Some figures that bring a bit of comfort come from Barclaycard, who say that spending was down 14.5% in June compared to last year, which is actually the smallest year on year fall since lockdown began. This couples with British Retail consortium data that shows retail sales numbers in June actually outperformed June of last year, which is being put down to pent up demand from consumers. The BRC has welcomed the data, but warned that retail is by no means out of the woods.
On the note of recovery, the head of the Office for Budget Responsibility, Richard Hughes has said that the covid bailout loans that countless businesses have taken up may go from being a short term survival aid to a long term weight around their necks. He thinks that it could be the case that businesses with such a debt burden are less likely to invest and would therefore potentially just tread water rather than grow and drag the economy up with them. His recommendation is that loan repayments should be earnings-contingent, which would mean firms aren’t having to pay back amounts that are excessive relative to their turnover and would in turn allow them room to breathe and grow. The flip side of that is that if businesses don’t reach the earnings threshold then they might never have to pay back the loans and that would leave the government with a potential black hole to fill – though the government will know that their bailouts aren’t going to return 100 pence on the Pound anyway, so this could well be a more practical approach. The Telegraph has some more details on this.

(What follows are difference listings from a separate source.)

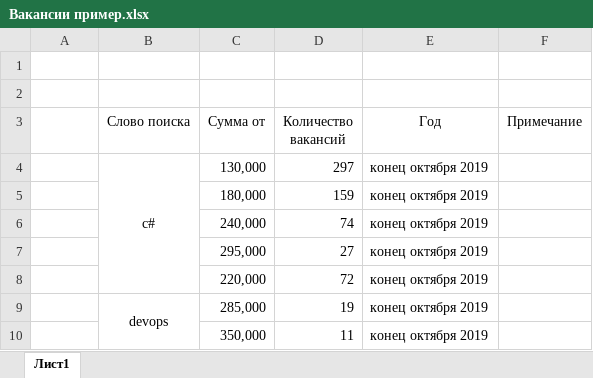
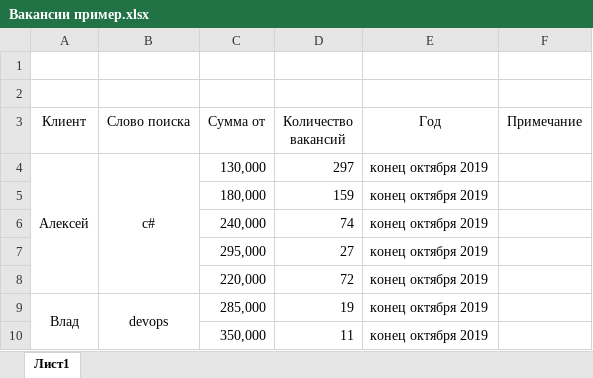
Before and after one commit to SmileRexar/otus-mssql-201907-alexey.s, an Excel workbook: Project/Вакансии пример.xlsx, sheet Лист1, drawn as a sheet; values as stored, in another font and other column widths than the file's, no borders; the diff names each change by its address in the sheet, - before the commit and + after, or states it on an @@ line.

Commit message:
Добавлен клиент

```diff
--- a/Project/Вакансии пример.xlsx (sheet Лист1)
+++ b/Project/Вакансии пример.xlsx (sheet Лист1)
-A3: (empty)
+A3: Клиент
-A4 (Клиент): (empty)
+A4 (Клиент): Алексей
+A4:A8 merged
-A9 (Клиент): (empty)
+A9 (Клиент): Влад
+A9:A10 merged
```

In Europe, there are some concerns that the agreed upon EU bailout might not materialise. Angela Merkel has warned that it’s by no means a done deal and that the path to getting it across the line remains long. The main protagonist seems to be Dutch PM Mark Rutte, who is pushing hard for any monies distributed being contingent on structural reforms taking place. This hasn’t pleased the southern states, with Italian PM Conte warning that “it’s not in anybody’s interests to introduce conditionality that would compromise the support of the programme or give it scarce practical impact”. This nes hasn’t yet dampened the value of a euro.

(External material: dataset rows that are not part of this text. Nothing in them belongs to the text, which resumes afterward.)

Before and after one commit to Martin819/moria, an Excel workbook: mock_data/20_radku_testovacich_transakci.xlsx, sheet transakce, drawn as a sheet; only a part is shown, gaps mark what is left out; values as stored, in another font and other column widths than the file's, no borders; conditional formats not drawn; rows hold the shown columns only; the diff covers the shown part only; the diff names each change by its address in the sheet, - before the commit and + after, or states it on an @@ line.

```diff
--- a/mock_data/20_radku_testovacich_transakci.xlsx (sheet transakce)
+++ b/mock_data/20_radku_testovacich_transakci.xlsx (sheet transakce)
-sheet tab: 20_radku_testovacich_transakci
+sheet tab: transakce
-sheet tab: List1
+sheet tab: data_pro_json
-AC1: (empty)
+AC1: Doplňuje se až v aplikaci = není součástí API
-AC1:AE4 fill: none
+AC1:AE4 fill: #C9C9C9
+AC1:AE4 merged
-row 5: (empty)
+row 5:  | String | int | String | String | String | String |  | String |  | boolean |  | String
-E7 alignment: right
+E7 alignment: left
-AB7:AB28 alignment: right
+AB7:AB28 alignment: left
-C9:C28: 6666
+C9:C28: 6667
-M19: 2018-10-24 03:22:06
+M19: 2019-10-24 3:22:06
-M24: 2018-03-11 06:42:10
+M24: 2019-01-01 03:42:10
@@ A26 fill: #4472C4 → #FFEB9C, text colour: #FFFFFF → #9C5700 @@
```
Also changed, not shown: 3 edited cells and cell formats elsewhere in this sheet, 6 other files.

KLM, the Dutch flag carrier, got a €3.4bn bailout yesterday, which is predominantly made up of state backed loans to be granted by commercial banks. The EU have approved the bailout which will solve the immediate liquidity problems of the airline, which is the Netherlands’ second largest private employer in the country.
Over in the US: California are shutting down gyms, churches, bars and indoor dining venues due to their covid spike. The state has seen an increase in daily cases by almost 50% over the last fortnight.

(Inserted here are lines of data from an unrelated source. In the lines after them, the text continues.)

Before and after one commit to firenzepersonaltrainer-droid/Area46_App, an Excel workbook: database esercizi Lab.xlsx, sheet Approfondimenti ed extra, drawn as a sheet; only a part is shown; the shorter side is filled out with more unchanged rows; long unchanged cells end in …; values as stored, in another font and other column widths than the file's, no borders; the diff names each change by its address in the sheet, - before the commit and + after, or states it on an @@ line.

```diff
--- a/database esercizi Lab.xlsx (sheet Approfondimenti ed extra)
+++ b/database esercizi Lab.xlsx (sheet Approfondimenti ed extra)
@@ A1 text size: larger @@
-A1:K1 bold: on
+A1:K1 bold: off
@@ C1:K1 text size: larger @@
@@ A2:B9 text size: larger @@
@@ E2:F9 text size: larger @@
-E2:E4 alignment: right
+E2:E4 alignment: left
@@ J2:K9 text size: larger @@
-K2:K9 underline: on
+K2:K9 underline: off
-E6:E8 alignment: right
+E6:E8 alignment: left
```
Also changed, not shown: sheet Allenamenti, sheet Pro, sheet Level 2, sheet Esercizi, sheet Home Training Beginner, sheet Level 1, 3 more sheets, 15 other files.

Staying in California, Tesla had a wild day of it yesterday, with the company up more than 16% on the day at one point, before closing the session 3% lower than it had started. The last time they had a 15% move higher was back in 2010, when their shares moved up from $17. Their share price is now $1,500! The move yesterday was being put down to short-sellers finally pulling the plug on their positions and having to go back into the market and buy back the shares they’d sold. Elon Musk was briefly worth $70.5bn as the stock surged higher, which put him ahead of Warren Buffet, at number seven on the global rich list.
In Asia, the big news is that the UK aircraft carrier HMS Queen Elizabeth is set to join the US and Japan for war games in the Far East. The move is being widely reported as the UK ‘confronting China’ and previously China had warned that any deployment of a carrier into the region would be a ‘hostile act’. The US are also set to officially reject China’s maritime claims in the South China Sea. The move is said to be largely symbolic, but yet another area that the countries can disagree on and further erode relations over.
Adding to the Anglo-Sino tensions will likely be a decision from government today to ban Huawei equipment being deployed into the UK’s 5G network and we could also see China’s investment in critical energy infrastructure blocked too.
There’s a good piece in the FT today about UK-China relations, which have moved from a golden age under David Cameron to a deep freeze of late. It’s a long read, but worth the time.
Today we’ll be listening to a number of Federal Reserve speakers and also the possible announcement from the House of Commons on Huawei. Markets aren’t starting in the best mood, so risk aversion, if it continues, could well spill into the FX market.